Monday, May 07, 2012

Urban gardening

Having an urban garden doesn't present the same horticultural opportunities as the half acre we used to have at Avon Cottage. The answer is lots of pots, tubs and grow-bags. We always grow tomatoes and some kind of pulse (peas, runner beans or broad beans) and, the last couple of years, potatoes. The latter have been a disappointment - a lot of waiting and watering for not much more than the seed potatoes that went in. This year, against my better judgement, I have been persuaded to to give them a third chance.

Urban gardening - 03

Last year's potatoes (centre stage)

This year I have gone for alternative roots vegetables. I have used two of the potato bags for carrots and beetroot - so let's see how they do.

Urban gardening - 02

L to R: runner beans, carrots, beetroot, broad beans, red (bell) peppers, lettuce, olive tree (with wild strawberries), potatoes (plus rocket, aka rucola, off screen).

The trees and shrubs have taken a bit of a drubbing. The shrubs from me and the trees from from an aboricultural company we employed to do tree works. Our neighbours suggested that our trees could do with a trim so we decide to get in tree specialists to quote not only for our trees but the house on the *other* side. This with a view to getting them to share the costs with me doing all the planning application required as we are in a conservation area.

Urban gardening - 01

It's pruning, Jim, but not as we know it.

In the end we paid for both gardens to be done. Not as altruistic as it sounds. Next door is owned by a housing association and occupied by deaf people so, I guess, counts as a charitable donation, if you wish, and we get the benefit of more sunshine in our garden.

1 comment:

Heather said...

I think you should try something more adventurous Mark - like aubergines a nightshade pLant like the spud.

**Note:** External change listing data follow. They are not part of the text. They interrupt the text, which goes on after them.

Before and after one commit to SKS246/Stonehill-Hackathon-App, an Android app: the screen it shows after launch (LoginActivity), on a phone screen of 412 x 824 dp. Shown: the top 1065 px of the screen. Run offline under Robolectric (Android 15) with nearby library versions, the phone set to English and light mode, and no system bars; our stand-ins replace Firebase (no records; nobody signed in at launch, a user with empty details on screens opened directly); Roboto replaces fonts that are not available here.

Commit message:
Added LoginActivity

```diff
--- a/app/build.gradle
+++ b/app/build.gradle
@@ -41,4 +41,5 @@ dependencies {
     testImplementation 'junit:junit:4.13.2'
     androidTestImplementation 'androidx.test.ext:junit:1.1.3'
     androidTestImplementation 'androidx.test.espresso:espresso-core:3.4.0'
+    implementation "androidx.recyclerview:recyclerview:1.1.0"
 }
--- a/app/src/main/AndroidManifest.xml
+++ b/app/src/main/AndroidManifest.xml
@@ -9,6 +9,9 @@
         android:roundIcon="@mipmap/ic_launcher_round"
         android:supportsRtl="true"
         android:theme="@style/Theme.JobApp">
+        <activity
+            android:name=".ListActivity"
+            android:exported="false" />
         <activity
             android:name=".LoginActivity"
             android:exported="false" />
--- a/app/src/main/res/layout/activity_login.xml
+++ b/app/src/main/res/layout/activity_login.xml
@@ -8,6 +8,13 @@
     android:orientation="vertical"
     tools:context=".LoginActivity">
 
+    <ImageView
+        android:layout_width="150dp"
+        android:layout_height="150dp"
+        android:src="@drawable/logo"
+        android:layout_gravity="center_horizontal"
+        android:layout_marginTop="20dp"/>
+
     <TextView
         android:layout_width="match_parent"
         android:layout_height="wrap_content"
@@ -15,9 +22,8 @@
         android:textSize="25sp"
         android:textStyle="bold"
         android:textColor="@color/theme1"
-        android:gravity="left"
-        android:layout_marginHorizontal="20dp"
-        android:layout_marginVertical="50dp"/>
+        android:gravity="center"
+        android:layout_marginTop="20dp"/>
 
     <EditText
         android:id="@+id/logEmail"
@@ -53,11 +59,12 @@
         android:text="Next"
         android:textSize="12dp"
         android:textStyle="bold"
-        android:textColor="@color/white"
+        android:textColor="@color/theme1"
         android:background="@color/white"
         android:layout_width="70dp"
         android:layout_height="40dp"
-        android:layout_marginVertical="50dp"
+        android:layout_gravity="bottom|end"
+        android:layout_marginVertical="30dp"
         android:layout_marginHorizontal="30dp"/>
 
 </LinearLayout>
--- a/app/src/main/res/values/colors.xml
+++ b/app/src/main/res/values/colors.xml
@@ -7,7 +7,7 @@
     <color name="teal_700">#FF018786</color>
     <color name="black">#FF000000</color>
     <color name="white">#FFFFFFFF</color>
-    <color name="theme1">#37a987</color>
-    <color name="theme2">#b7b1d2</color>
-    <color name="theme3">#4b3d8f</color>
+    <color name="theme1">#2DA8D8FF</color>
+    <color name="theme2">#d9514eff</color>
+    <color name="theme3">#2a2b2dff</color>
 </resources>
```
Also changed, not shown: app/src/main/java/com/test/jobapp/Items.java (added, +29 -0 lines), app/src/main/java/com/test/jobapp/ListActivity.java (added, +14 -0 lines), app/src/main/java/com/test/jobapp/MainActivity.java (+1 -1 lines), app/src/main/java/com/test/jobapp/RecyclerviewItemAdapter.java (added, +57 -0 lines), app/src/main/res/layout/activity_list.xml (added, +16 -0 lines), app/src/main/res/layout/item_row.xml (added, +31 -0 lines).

Or Butternut squash both need a warm window ledge/conservatory to starT off but v rewarding visually x H